[Code change snippets]
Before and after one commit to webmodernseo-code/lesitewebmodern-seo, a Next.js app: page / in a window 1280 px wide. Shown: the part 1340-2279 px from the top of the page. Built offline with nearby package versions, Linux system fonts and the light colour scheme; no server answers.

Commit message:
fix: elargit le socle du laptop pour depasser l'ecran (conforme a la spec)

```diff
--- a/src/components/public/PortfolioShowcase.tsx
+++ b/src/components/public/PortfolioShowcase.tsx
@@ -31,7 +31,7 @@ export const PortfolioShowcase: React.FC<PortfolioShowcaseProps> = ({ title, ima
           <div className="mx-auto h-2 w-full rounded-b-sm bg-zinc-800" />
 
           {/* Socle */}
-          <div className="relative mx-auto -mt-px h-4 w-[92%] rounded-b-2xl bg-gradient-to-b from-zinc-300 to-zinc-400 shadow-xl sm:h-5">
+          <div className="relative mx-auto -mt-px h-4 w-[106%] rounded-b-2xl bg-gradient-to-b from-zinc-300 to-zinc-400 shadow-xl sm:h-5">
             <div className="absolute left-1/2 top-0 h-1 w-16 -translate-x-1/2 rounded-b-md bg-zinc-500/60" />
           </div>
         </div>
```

---

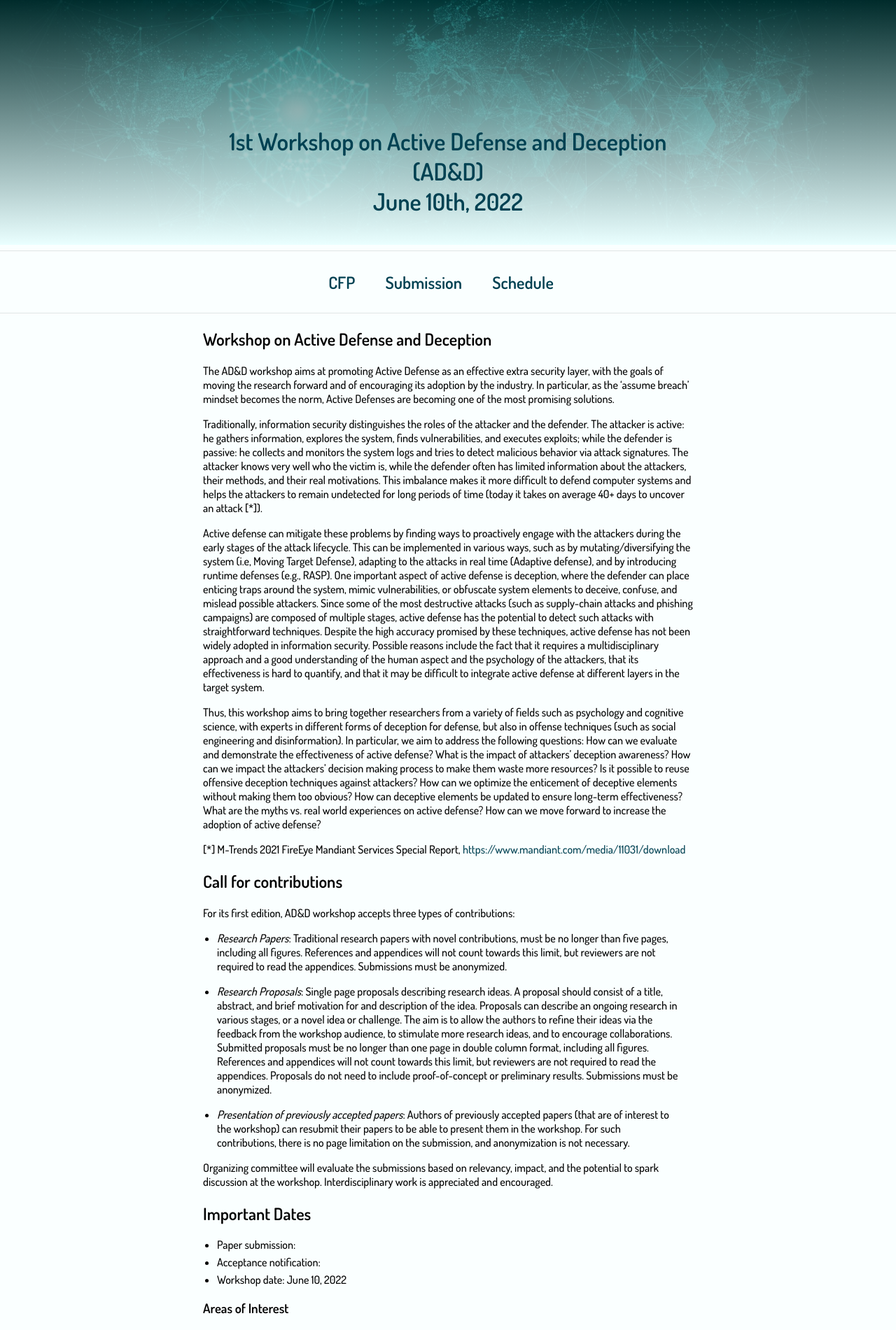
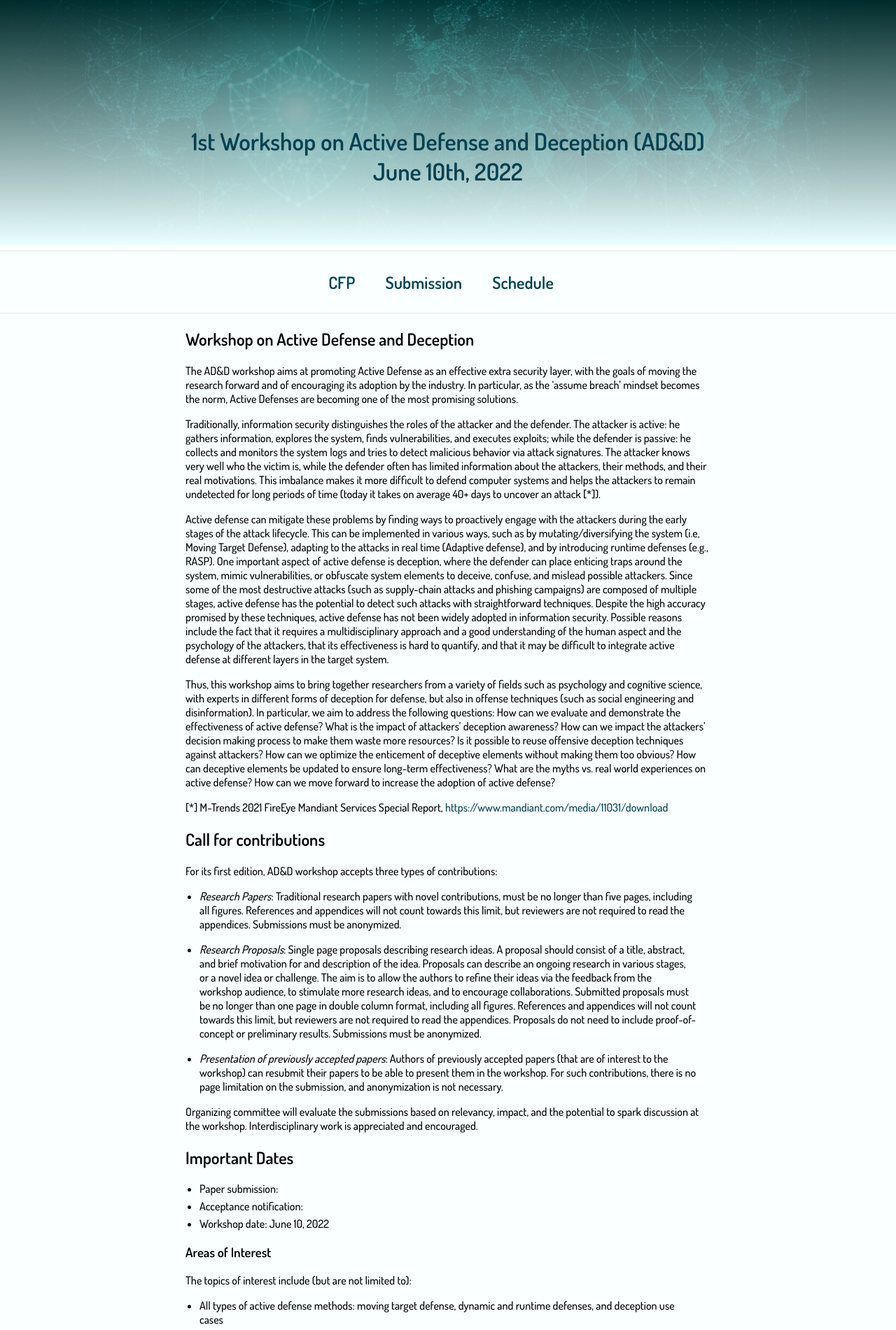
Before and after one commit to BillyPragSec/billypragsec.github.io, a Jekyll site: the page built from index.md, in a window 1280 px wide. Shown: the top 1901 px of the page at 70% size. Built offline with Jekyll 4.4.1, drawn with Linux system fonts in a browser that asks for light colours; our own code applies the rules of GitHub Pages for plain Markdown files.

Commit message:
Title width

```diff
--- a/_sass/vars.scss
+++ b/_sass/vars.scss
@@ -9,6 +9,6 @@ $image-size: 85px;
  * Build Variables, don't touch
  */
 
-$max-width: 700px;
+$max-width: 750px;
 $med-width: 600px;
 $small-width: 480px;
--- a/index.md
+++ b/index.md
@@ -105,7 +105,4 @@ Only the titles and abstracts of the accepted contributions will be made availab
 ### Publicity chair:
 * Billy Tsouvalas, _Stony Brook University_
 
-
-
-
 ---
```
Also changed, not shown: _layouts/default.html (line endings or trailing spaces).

● **Your assignment**
All the lines that hold the word "width" must appear in the answer, copied from the records.

● **Response area**
Title width
-$max-width: 700px;
+$max-width: 750px;
 $med-width: 600px;
 $small-width: 480px;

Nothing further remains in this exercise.